The study, currently available on the pre-publication site arXiv, looks at the Drake equation, first coined by astrophysicist and astronomer Frank Drake in 1961.
Taking into account seven variables, this is model that estimates the number of planets in our galaxy that could be home to alien life.
It takes into account factors like the rate of star formation, the amount of stars that could form planetary systems, the number potentially habitable planets in those systems.
‘We develop a simple model of the galaxy that includes both the birthrate and detectable lifetime of civilisations to compute the possibility of a SETI detection at the Earth’, researchers wrote in the unpublished paper.
‘The transmissions arriving at Earth may come from distant civilisations long extinct, while civilisations still alive are sending signals yet to arrive’.
Researchers at SETI (Search for Extraterrestrial Intelligence Institute) are currently working on a world-wide network of specialised cameras, allowing scientists to detect alien signals shorter than a millisecond.
In 2016, Professor Cox said we’re unlikely to discover an alien civilisation in any case.
This is because civilisations inevitably self-destruct.
According to The Sunday Times, Professor Cox’s suggestion is that the rate of advances in science and engineering in any type of alien civilisation may outstrip the development of political institutions able to manage them.
So technology that allows the generation of power but produces greenhouse gases, or nuclear weapons, may destroy civilisations within a few thousand years of being developed, which could threaten ours too.
The problem was first posed by physicist Enrico Fermi in 1950 who claimed any life form with rocket technology could colonise the galaxy in a few million years, so why wasn’t there any evidence already?
Professor Cox said: ‘One solution to the Fermi paradox is that it is not possible to run a world that has the power to destroy itself and that needs global collaborative solutions to prevent that.
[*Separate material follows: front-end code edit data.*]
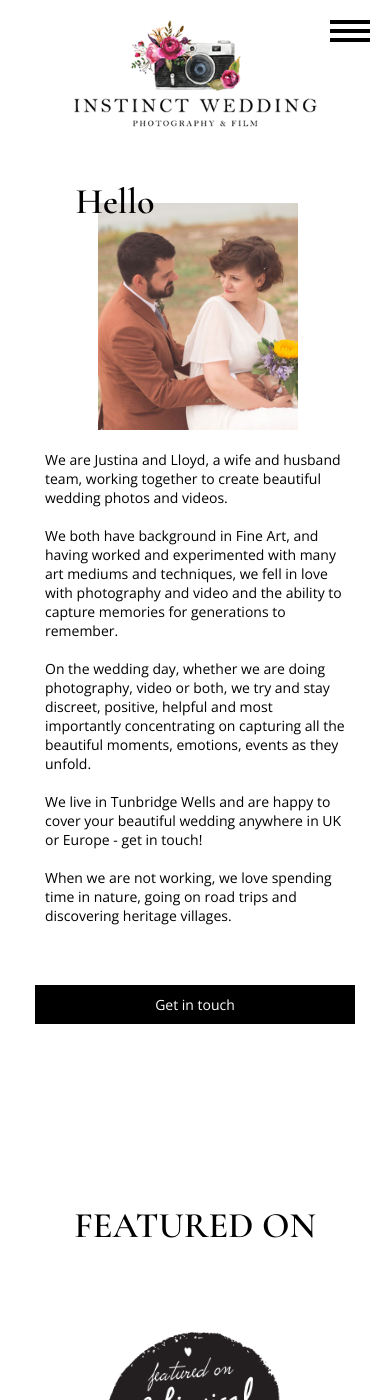
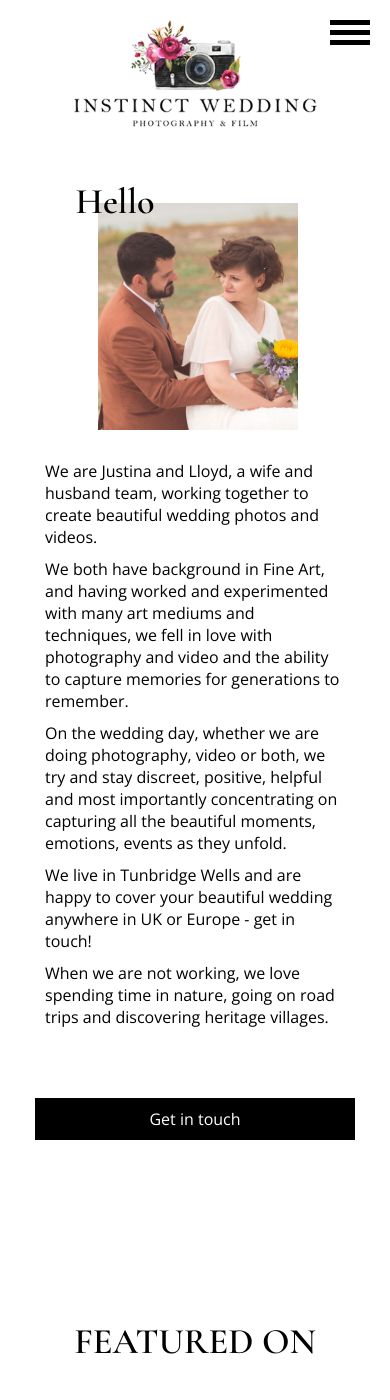
Before and after one commit to tom-wells/instinctweddding, a Jekyll site: the page built from about.md, in a window 390 px wide and 1400 px high. Built offline with Jekyll 4.4.1, drawn with Linux system fonts in a browser that asks for light colours.

Commit message:
larger mobile text

```diff
--- a/_config.yml
+++ b/_config.yml
@@ -19,13 +19,13 @@ description: Instinct Wedding offers photography and videography packages for co
 about:
   We are Justina and Lloyd, a wife and husband team, working together to create beautiful wedding photos and videos.
 
-  <br><br>We both have background in Fine Art, and having worked and experimented with many art mediums and techniques, we fell in love with photography and video and the ability to capture memories for generations to remember.
+  <br>We both have background in Fine Art, and having worked and experimented with many art mediums and techniques, we fell in love with photography and video and the ability to capture memories for generations to remember.
 
-  <br><br>On the wedding day, whether we are doing photography, video or both, we try and stay discreet, positive, helpful and most importantly concentrating on capturing all the beautiful moments, emotions, events as they unfold.
+  <br>On the wedding day, whether we are doing photography, video or both, we try and stay discreet, positive, helpful and most importantly concentrating on capturing all the beautiful moments, emotions, events as they unfold.
 
-  <br><br>We live in Tunbridge Wells and are happy to cover your beautiful wedding anywhere in UK or Europe - get in touch!
+  <br>We live in Tunbridge Wells and are happy to cover your beautiful wedding anywhere in UK or Europe - get in touch!
 
-  <br><br>When we are not working, we love spending time in nature, going on road trips and discovering heritage villages.
+  <br>When we are not working, we love spending time in nature, going on road trips and discovering heritage villages.
 baseurl: "" # the subpath of your site, e.g. /blog
 url: "http://instinctwedding.com" # the base hostname & protocol for your site, e.g. http://example.com
 twitter_username: jekyllrb
--- a/_includes/about.html
+++ b/_includes/about.html
@@ -10,8 +10,15 @@
             <div class="about-text">
                 <div>
                   <h2>Hello</h2>
-                  {{ site.about }}
-                </div>
+                  <p>We are Justina and Lloyd, a wife and husband team, working together to create beautiful wedding photos and videos.</p>
+
+                  <p>We both have background in Fine Art, and having worked and experimented with many art mediums and techniques, we fell in love with photography and video and the ability to capture memories for generations to remember.</p>
+
+                  <p>On the wedding day, whether we are doing photography, video or both, we try and stay discreet, positive, helpful and most importantly concentrating on capturing all the beautiful moments, emotions, events as they unfold.</p>
+
+                  <p>We live in Tunbridge Wells and are happy to cover your beautiful wedding anywhere in UK or Europe - get in touch!</p>
+
+                  <p>When we are not working, we love spending time in nature, going on road trips and discovering heritage villages.</p>               </div>
                     <a class="about-contact" href="/contact">Get in touch</a>
                 </div>
         </div>
--- a/assets/css/app.scss
+++ b/assets/css/app.scss
@@ -45,7 +45,7 @@ $header-size:36px;
 $header-weight:600;
 $light-weight:400;
 $sub-header-size:24px;
-$body-size:14px;
+$body-size:16px;
 
 $line-global:20px;
 
@@ -614,8 +614,10 @@ header {
             color:$black;
             font-family: $body-type;
             font-size:$body-size;
+            p {
+                margin:10px 0 10px 0;            }
         .about-contact {
-            width:380px;
+            width:480px;
             margin-top: 20px;
             background-color: #000000;
             text-align: center;
@@ -627,7 +629,7 @@ header {
         }
 
             div{
-                width:400px;
+                width:500px;
                 h2 {
                     color:$black;
                     margin-bottom:$line-global;
@@ -1330,7 +1332,7 @@ footer {
                 cursor:pointer;
                 div {
                     display:block;
-                    height:4px;
+                    height:5px;
                     width:40px;
                     margin-bottom:5px;
                     background-color:$black;
@@ -1456,7 +1458,7 @@ margin-bottom:$line-global*2;
         align-items: center;
 
         font-family: "Open Sans", sans-serif;
-        font-size: 14px;
+        font-size: 16px;
         width:100%;
         padding:0;
         margin:0px;
@@ -1516,7 +1518,7 @@ margin-bottom:$line-global*2;
     grid-template-columns: auto auto;
     li {
         color:black;
-        font-size:12px;
+        font-size:16px;
         position:relative;
         display:block;
         margin:15px;
@@ -1650,6 +1652,13 @@ h3,li {
 
 footer {
     height:100%;
+
+    h3 {
+        font-size:36px;
+    }
+    a{
+        font-size:24px;
+    }
     .media {
         position:relative;
         text-align:center;
```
‘It may be that the growth of science and engineering inevitably outstrips the development of political expertise, leading to disaster.’